Now, going back to Paris, it is important to note how the fire has been spun by nationalists. Many on the right-wing blogosphere have begun conflating Notre Dame with the general idea of “Western Civilization.” Trying to tie the fire to everything from a metaphor for their perceived decline of the West to a supposed part of a “globalist” or Muslim conspiracy to “destroy” the West to a bizarre rallying call, framing the effort to rebuild as the West embracing their supposedly embattled identity.
“The West has fallen,” declares right-wing extremist Mike Cernovich rather succinctly shortly after news of the fire broke.
Stefan Molyneux, a popular white nationalist, tweeted, “Notre Dame is not going to be rebuilt. It’s going to be replaced.” Echoing the rhetoric surrounding the supposed “Great Replacement” conspiracy theory.
Now this is not to say that the majority or even large minority of those who have donated to the Notre Dame reconstruction efforts are playing into any sorts of conspiracy theories or nationalist rhetoric. Rather, these extremists and their narrative are simply unnoticed beneficiaries of the support the church is receiving.
While the nationalists are certainly benefiting from charity here, we must ask if the church is really benefiting the same. This may seem like an absurd question at first, but the answer may become more clear as we look at charity more generally. What is it, actually?
Charity is, essentially, when wealth is used to solve some sort of systemic problem. But that wealth came from the very system that produces the problems it is being used to address.

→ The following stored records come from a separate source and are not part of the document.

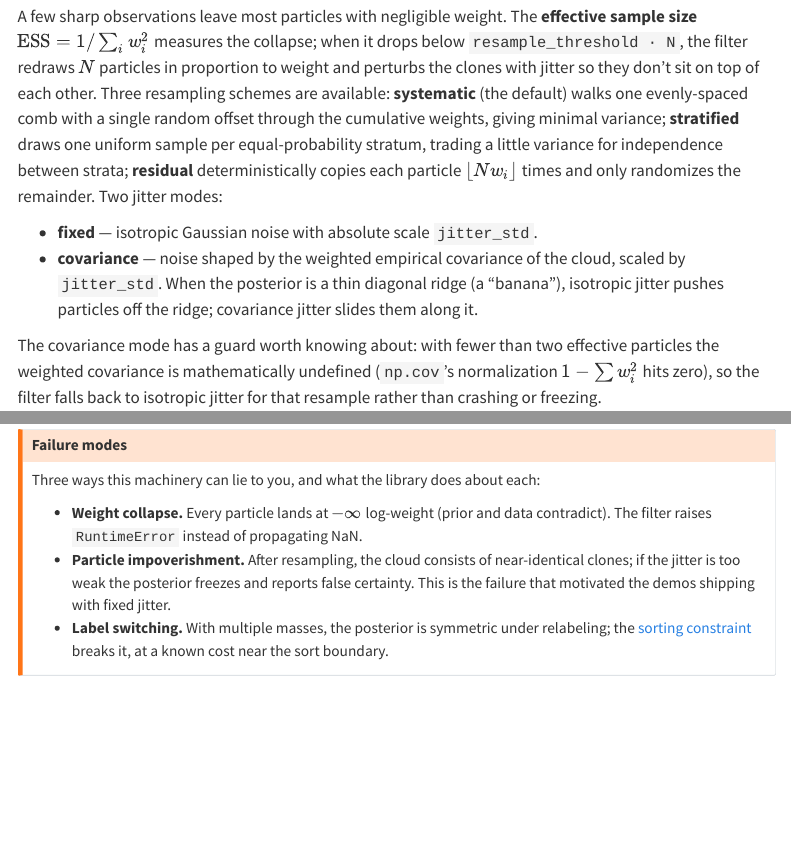
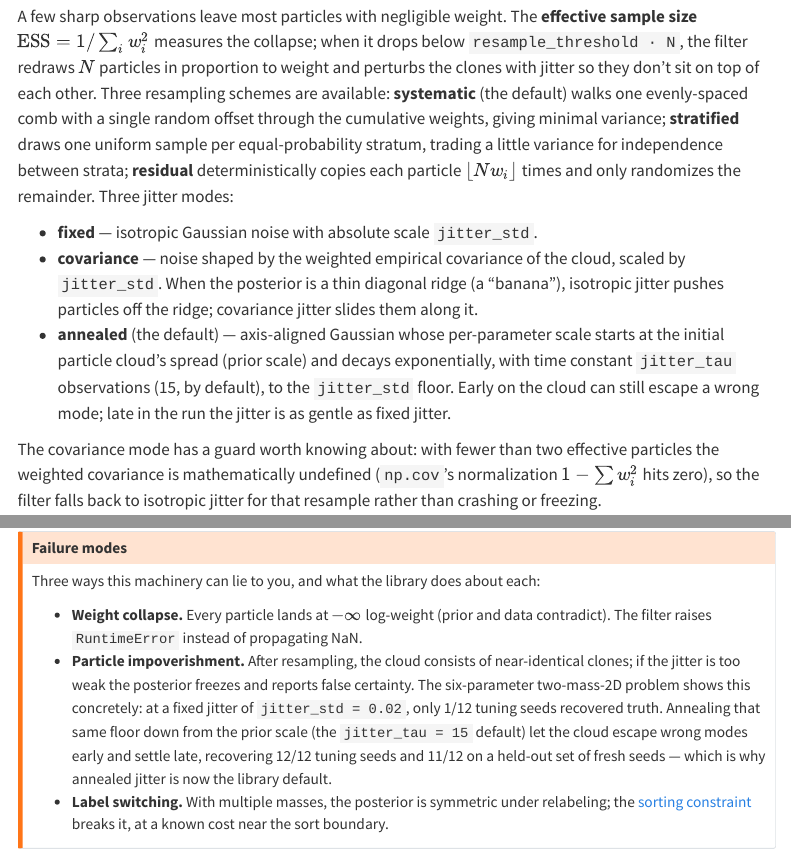
Before and after one commit to jbwhit/clocks, a Quarto document (site/method/the-particle-filter.qmd): the page in a window 1100 px wide, from 630 px down, and a second part further down, joined at a grey line. Rendered offline with R 4.5, knitr and Pandoc in place of Quarto, with nearby package versions; some code elsewhere in the file could not run offline; menus at the side of the page are left out.

Commit message:
Update site and someday-maybe for the annealed-jitter default

```diff
--- a/site/method/the-particle-filter.qmd
+++ b/site/method/the-particle-filter.qmd
@@ -36,7 +36,7 @@ a single random offset through the cumulative weights, giving minimal
 variance; **stratified** draws one uniform sample per equal-probability
 stratum, trading a little variance for independence between strata;
 **residual** deterministically copies each particle
-$\lfloor N w_i \rfloor$ times and only randomizes the remainder. Two
+$\lfloor N w_i \rfloor$ times and only randomizes the remainder. Three
 jitter modes:
 
 - **fixed** — isotropic Gaussian noise with absolute scale `jitter_std`.
@@ -44,6 +44,12 @@ jitter modes:
   cloud, scaled by `jitter_std`. When the posterior is a thin diagonal
   ridge (a "banana"), isotropic jitter pushes particles off the ridge;
   covariance jitter slides them along it.
+- **annealed** (the default) — axis-aligned Gaussian whose per-parameter
+  scale starts at the initial particle cloud's spread (prior scale) and
+  decays exponentially, with time constant `jitter_tau` observations
+  (15, by default), to the `jitter_std` floor. Early on the cloud can
+  still escape a wrong mode; late in the run the jitter is as gentle as
+  fixed jitter.
 
 The covariance mode has a guard worth knowing about: with fewer than two
 effective particles the weighted covariance is mathematically undefined
@@ -106,8 +112,13 @@ each:
   propagating NaN.
 - **Particle impoverishment.** After resampling, the cloud consists of
   near-identical clones; if the jitter is too weak the posterior freezes
-  and reports false certainty. This is the failure that motivated the demos
-  shipping with fixed jitter.
+  and reports false certainty. The six-parameter two-mass-2D problem shows
+  this concretely: at a fixed jitter of `jitter_std = 0.02`, only 1/12
+  tuning seeds recovered truth. Annealing that same floor down from the
+  prior scale (the `jitter_tau = 15` default) let the cloud escape wrong
+  modes early and settle late, recovering 12/12 tuning seeds and 11/12 on
+  a held-out set of fresh seeds — which is why annealed jitter is now the
+  library default.
 - **Label switching.** With multiple masses, the posterior is symmetric
   under relabeling; the [sorting constraint](../story/two-hidden-masses.qmd)
   breaks it, at a known cost near the sort boundary.
```
Also changed, not shown: docs/someday-maybe.md.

The money used to feed the hungry or save some endangered species, for example, is made from the same systems that pay workers less than a living wage and destroy ecosystems, creating problems much larger than charity can solve.
For Notre Dame, the French government and Catholic church put off essential maintenance for years, in the process saving themselves quite a bit of money. Now that those irresponsible but profitable policies have caught up with them they do not even face a loss. Rather, they have gotten billions in charitable contributions as a reward for their negligence. The church, meanwhile, will never really be the same.
Charity exists within a system that promotes crisis and high visibility over quiet responsibility. Any meaningful steps we take to actually solve systemic problems will have to come with a strong reconsideration of the good that charity actually does, as accepting the “good” of charity means accepting the ills that follow with it.